One of Go’s mottos is “Share memory by communicating, don’t communicate by sharing memory.”
That said, Go does provide traditional locking mechanisms in the sync package. Most locking issues can be solved using either channels or traditional locks.
So which should you use?
Use whichever is most expressive and/or most simple.
A common Go newbie mistake is to over-use channels and goroutines just because it’s possible, and/or because it’s fun. Don’t be afraid to use a
sync.Mutex if that fits your problem best. Go is pragmatic in letting you use the tools that solve your problem best and not forcing you into one style of code.
As a general guide, though:
|passing ownership of data,
distributing units of work,
communicating async results
If you ever find your sync.Mutex locking rules are getting too complex, ask yourself whether using channel(s) might be simpler.
Another important synchronisation primitive is sync.WaitGroup. These allow co-operating goroutines to collectively wait for a threshold event before proceeding independently again. This is useful typically in two cases.
Firstly, when ‘cleaning up’, a sync.WaitGroup can be used to ensure that all goroutines – including the main one – wait before all terminating cleanly.
The second more general case is of a cyclic algorithm that involves a set of goroutines that all work independently for a while, then all wait on a barrier, before proceeding independently again. This pattern might be repeated many times. Data might be exchanged at the barrier event. This strategy is the basis of Bulk Synchronous Parallelism (BSP).

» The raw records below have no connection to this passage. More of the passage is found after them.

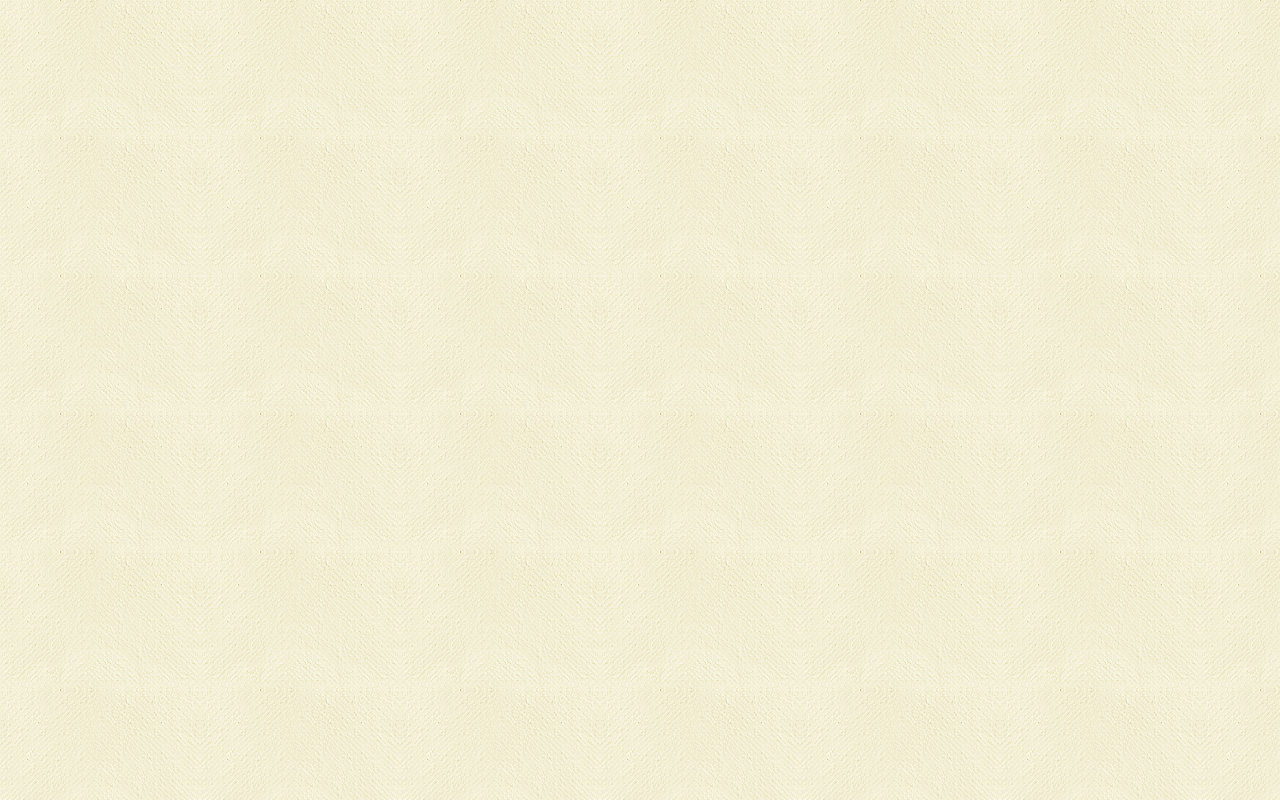
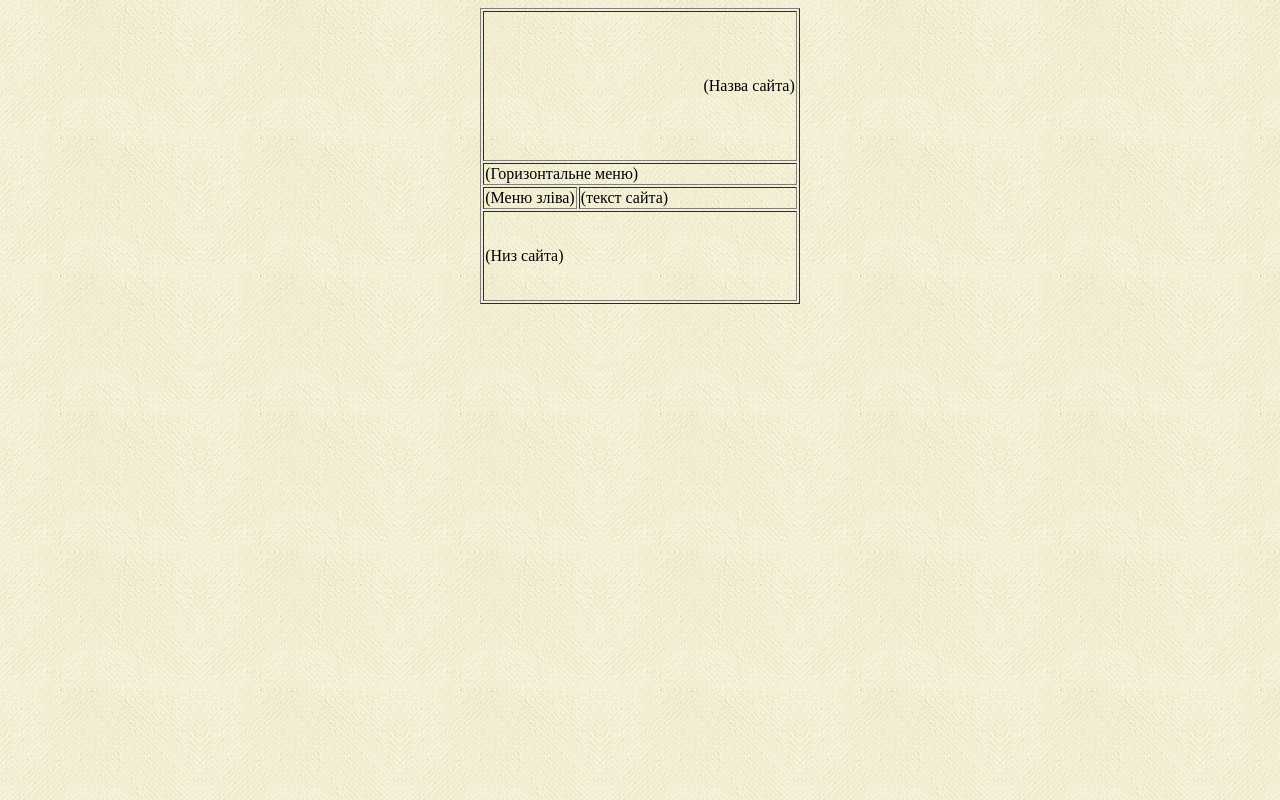
Before and after one commit to senivan/WebLab, a plain HTML site: page index.html in a window 1280 px wide. Drawn offline with Linux system fonts and the light colour scheme; files whose address does not match are found by name.

Commit message:
03 - Створив каркас сайта

```diff
--- a/index.html
+++ b/index.html
@@ -4,6 +4,20 @@
         <title>Сайт web-студії "Web-DECO"</title>
     </head>
     <body background="images/bg.jpg">
-
+        <table border ="1" align ="center" cellpading="10">
+            <tr>
+                <td colspan= "2" height ="150" align ="right">(Назва сайта)</td>
+            </tr>
+            <tr>
+                <td colspan="2">(Горизонтальне меню)</td>
+            </tr>
+            <tr>
+                <td width ="30%" valign "top">(Меню зліва)</td>
+                <td width = "70%">(текст сайта)</td>
+            </tr>
+            <tr>
+                <td colspan="2" valign = "middle" height = "90">(Низ сайта)</td>
+            </tr>
+        </table>
     </body>
 </html>
```
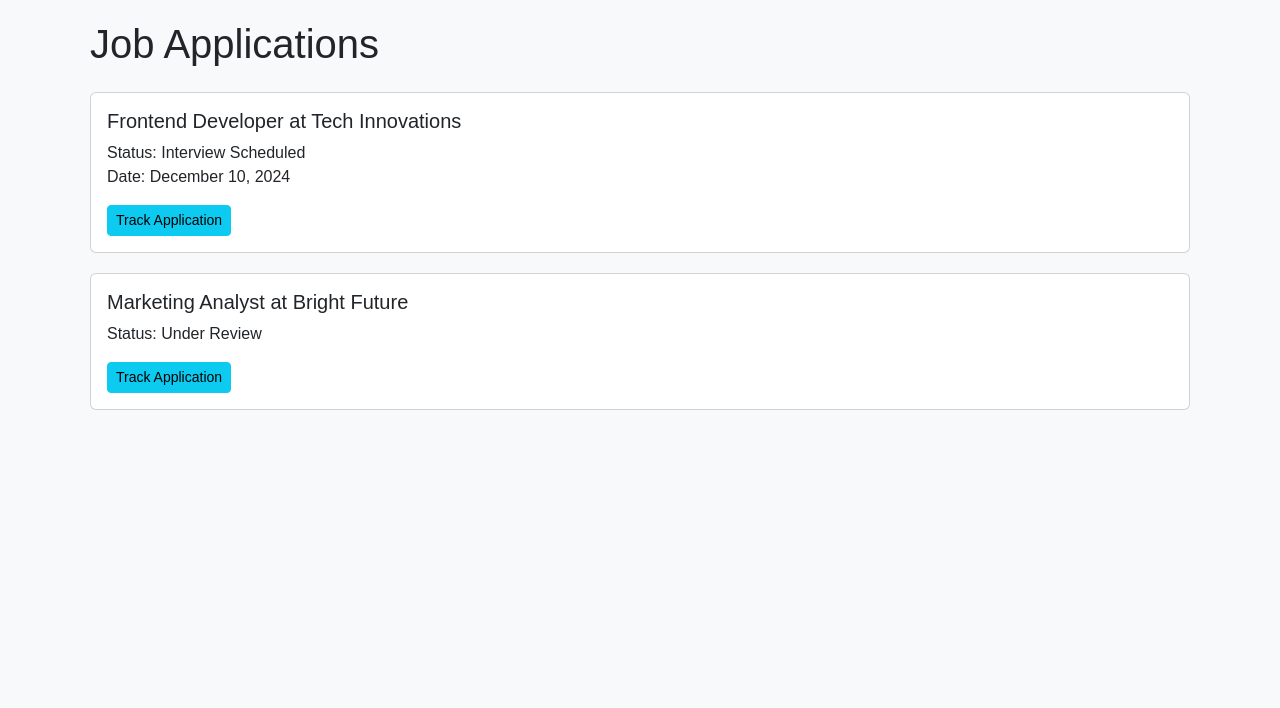
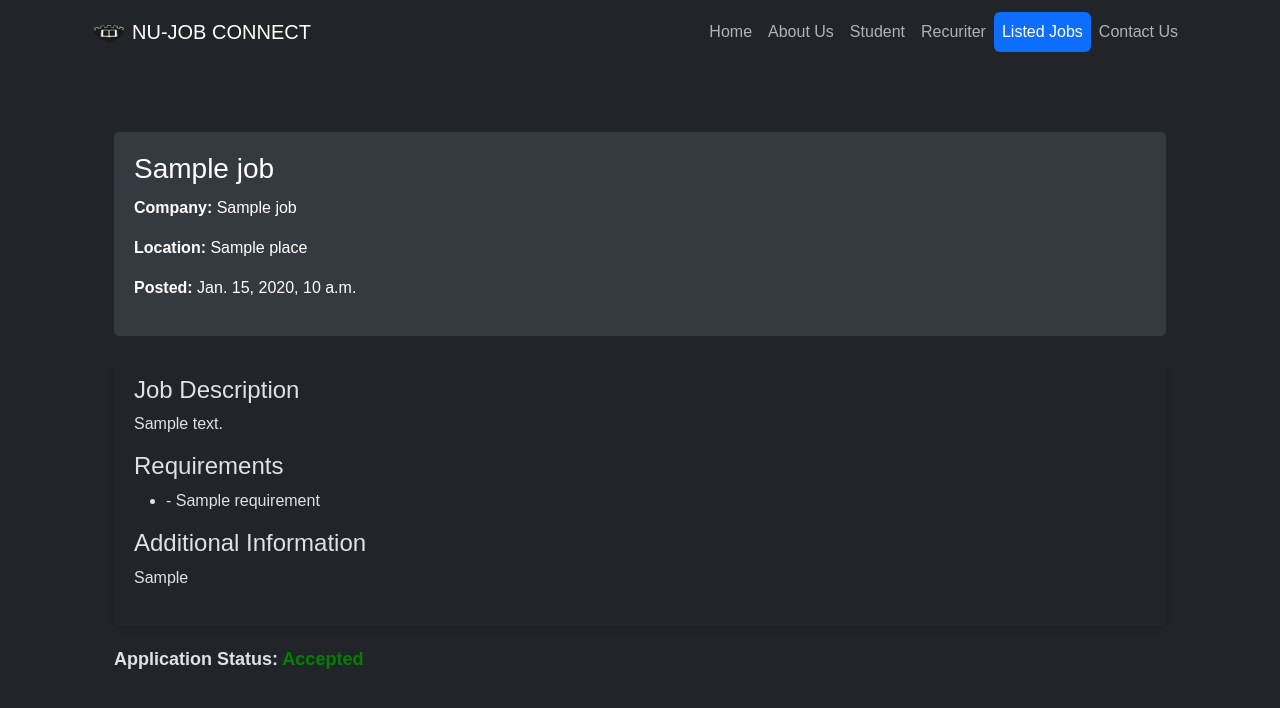
Before and after one commit to christiankelechi/Job-Connect, a Django app: template template/dashboard/student/applied_job.html in a window 1280 px wide. Shown: the top 708 px of the page. Run offline with Django 3.2, Linux system fonts and the light colour scheme; the template is opened without the code that fills it: most values are stand-ins (such as "Sample title", 1, 10 or a date in 2020).

Commit message:
[Chore]: Added some JS files and completed student page

```diff
--- a/template/dashboard/student/applied_job.html
+++ b/template/dashboard/student/applied_job.html
@@ -1,41 +1,111 @@
-<!DOCTYPE html>
-<html lang="en">
-<head>
-    <meta charset="UTF-8">
-    <meta name="viewport" content="width=device-width, initial-scale=1.0">
-    <title>Job Applications</title>
-    <link href="https://cdn.jsdelivr.net/npm/bootstrap@5.3.0/dist/css/bootstrap.min.css" rel="stylesheet">
+{% extends "header.html" %}
+{% block title %} UN - Job Connect: Track Application {% endblock %}
+{% block listedactive %}active{% endblock %}
+
+{% block style %}
 <style>
     body {
         font-family: Arial, sans-serif;
-            background-color: #f8f9fa;
     }
+
     .content {
         padding: 20px;
     }
-        .application-card {
-            margin-bottom: 20px;
+
+    .job-header {
+        background-color: #343a40;
+        color: white;
+        padding: 20px;
+        border-radius: 5px;
+    }
+
+    .job-header h1 {
+        font-size: 28px;
+        margin-bottom: 10px;
+    }
+
+    .job-details-card {
+        margin-top: 20px;
+        border: none;
+        box-shadow: 0 4px 6px rgba(0, 0, 0, 0.1);
+        border-radius: 5px;
+    }
+
+    .job-details-card .card-body {
+        padding: 20px;
+    }
+
+    .job-status {
+        margin-top: 20px;
+        font-size: 18px;
+        font-weight: bold;
+    }
+
+    .status-pending {
+        color: orange;
+    }
+
+    .status-accepted {
+        color: green;
+    }
+
+    .status-rejected {
+        color: red;
     }
 </style>
-</head>
-<body>
-    <div class="container content">
-        <h1 class="mb-4">Job Applications</h1>
-        <div class="card application-card">
+{% endblock style %}
+
+{% block main %}
+<div class="content">
+    <div class="container">
+        <!-- Job Header -->
+        <div class="job-header">
+            <h1>{{ job.title }}</h1>
+            <p><strong>Company:</strong> {{ job.company_name }}</p>
+            <p><strong>Location:</strong> {{ job.place }}</p>
+            <p><strong>Posted:</strong> {{ job.app_date }}</p>
+        </div>
+
+        <!-- Job Details -->
+        <div class="card job-details-card">
             <div class="card-body">
-                <h5 class="card-title">Frontend Developer at Tech Innovations</h5>
-                <p class="card-text">Status: Interview Scheduled<br>Date: December 10, 2024</p>
-                <button class="btn btn-info btn-sm">Track Application</button>
+                <h4>Job Description</h4>
+                <p>{{ job.details }}</p>
+
+                <h4>Requirements</h4>
+                <ul>
+                    {% for requirement in job.requirements %}
+                    <li>- {{ requirement }}</li>
+                    {% endfor %}
+                </ul>
+
+                <h4>Additional Information</h4>
+                <p>{{ job.additional_info }}</p>
             </div>
         </div>
-        <div class="card application-card">
-            <div class="card-body">
-                <h5 class="card-title">Marketing Analyst at Bright Future</h5>
-                <p class="card-text">Status: Under Review</p>
-                <button class="btn btn-info btn-sm">Track Application</button>
+
+        <!-- Application Status -->
+        <div class="job-status">
+            <p><strong>Application Status:</strong>
+                {% if job.status == "pending" %}
+                    <span class="status-pending">Pending</span>
+                {% elif job.status == "accepted" %}
+                    <span class="status-accepted">Accepted</span>
+                {% elif job.status == "rejected" %}
+                    <span class="status-rejected">Rejected</span>
+                {% else %}
+                    <span>Unknown</span>
+                {% endif %}
+            </p>
+        </div>
+
+        {% if job.status == "pending" %}
+        <!-- Additional Actions for Pending Applications -->
+        <div class="action-section">
+            <p>You can still withdraw your application if you wish.</p>
+            <a type="submit" class="btn btn-danger" name="yes" href="{% url 'withdrawapplication' job.pk %}">Withdraw Application</a>
+        </div>
+        {% endif %}
     </div>
 </div>
-    </div>
-    <script src="https://cdn.jsdelivr.net/npm/bootstrap@5.3.0/dist/js/bootstrap.bundle.min.js"></script>
-</body>
-</html>
+{% endblock main %}
```
Also changed, not shown: job/urls.py (+5 -3 lines), job/views.py (+77 -91 lines), static/js/student_dashboard.js (added, +89 -0 lines), template/dashboard/student/detailed_saved_job.html (+6 -6 lines), template/dashboard/student_dashboard.html (+5 -77 lines), template/job/withdraw_application.html (added, +102 -0 lines). Lines whose indentation alone changed are shown as unchanged.
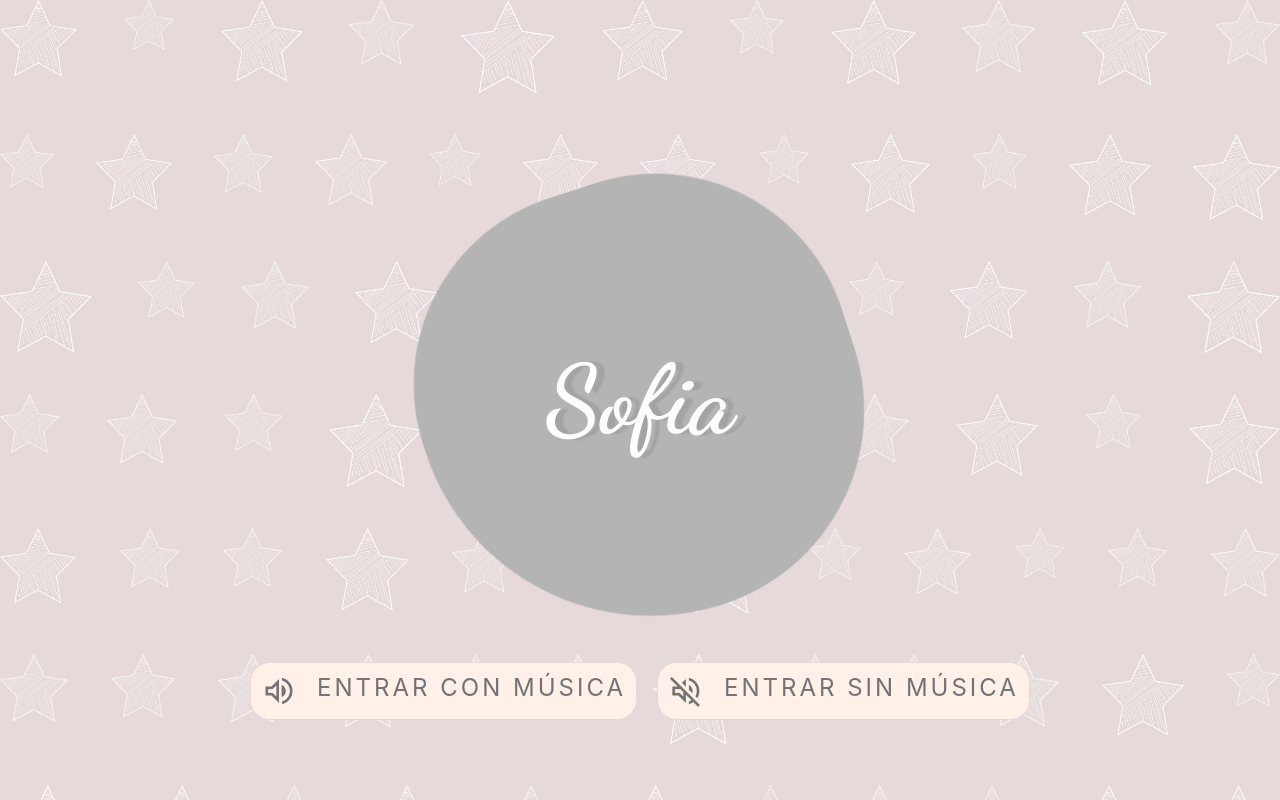
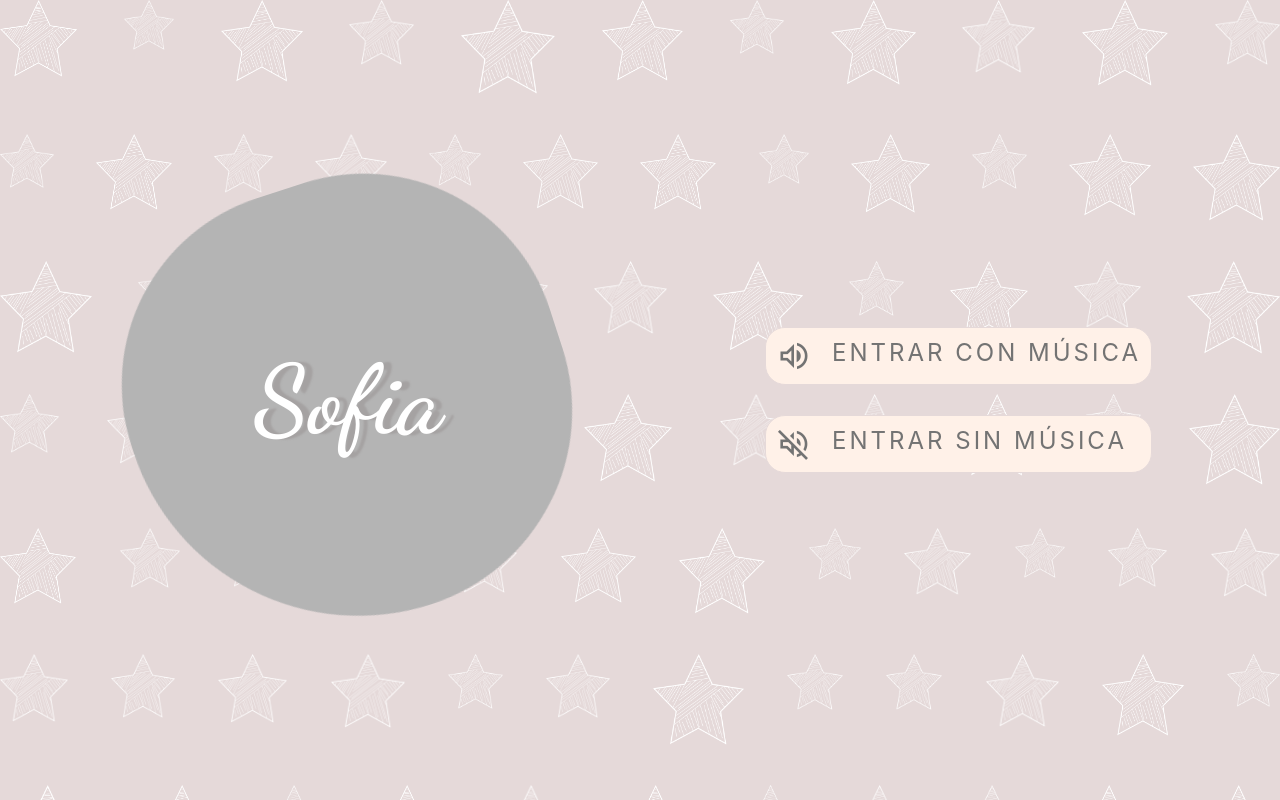
Before and after one commit to agulujan41/sofialujan15, a React (Create React App) app: page / in a window 1280 px wide. Shown: the top 800 px of the page. Built offline with nearby package versions, Linux system fonts and the light colour scheme; a web font is replaced by a local one.

Commit message:
git ending 5

```diff
--- a/public/style.css
+++ b/public/style.css
@@ -479,7 +479,7 @@ background: #E5D9D9;
     position: relative;
     top:-10vh;
     display: flex;
-
+    flex-direction: row;
     flex-wrap: wrap;
     gap: 100px;
     align-items: center;
@@ -954,6 +954,7 @@ background: #E5D9D9;
 }
 @media screen  and (orientation:landscape){
     .circle{
+
         width: 55vh;
         height: 55vh;
     }
@@ -962,13 +963,25 @@ background: #E5D9D9;
         height: 55vh;
     }
     .circle2{
+        position: absolute;
+        left: 10%;
+        transform: translateX(0%);
         width: 55vh;
         height: 55vh;
 
 
     }
     .circleContenedor2{
+        position: absolute;
+        left: 10%;
+        transform: translateX(0%);
         width: 55vh;
         height: 55vh;
     }
+    .askingMusic{
+        flex-direction: column;
+        right: 10%;
+        bottom: auto;
+        gap: 30px;
+    }
 }
```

Channel communication, mutexes and wait-groups are complementary and can be combined.
- Channels in Effective Go: http://golang.org/doc/effective_go.html#channels
- The sync package: http://golang.org/pkg/sync/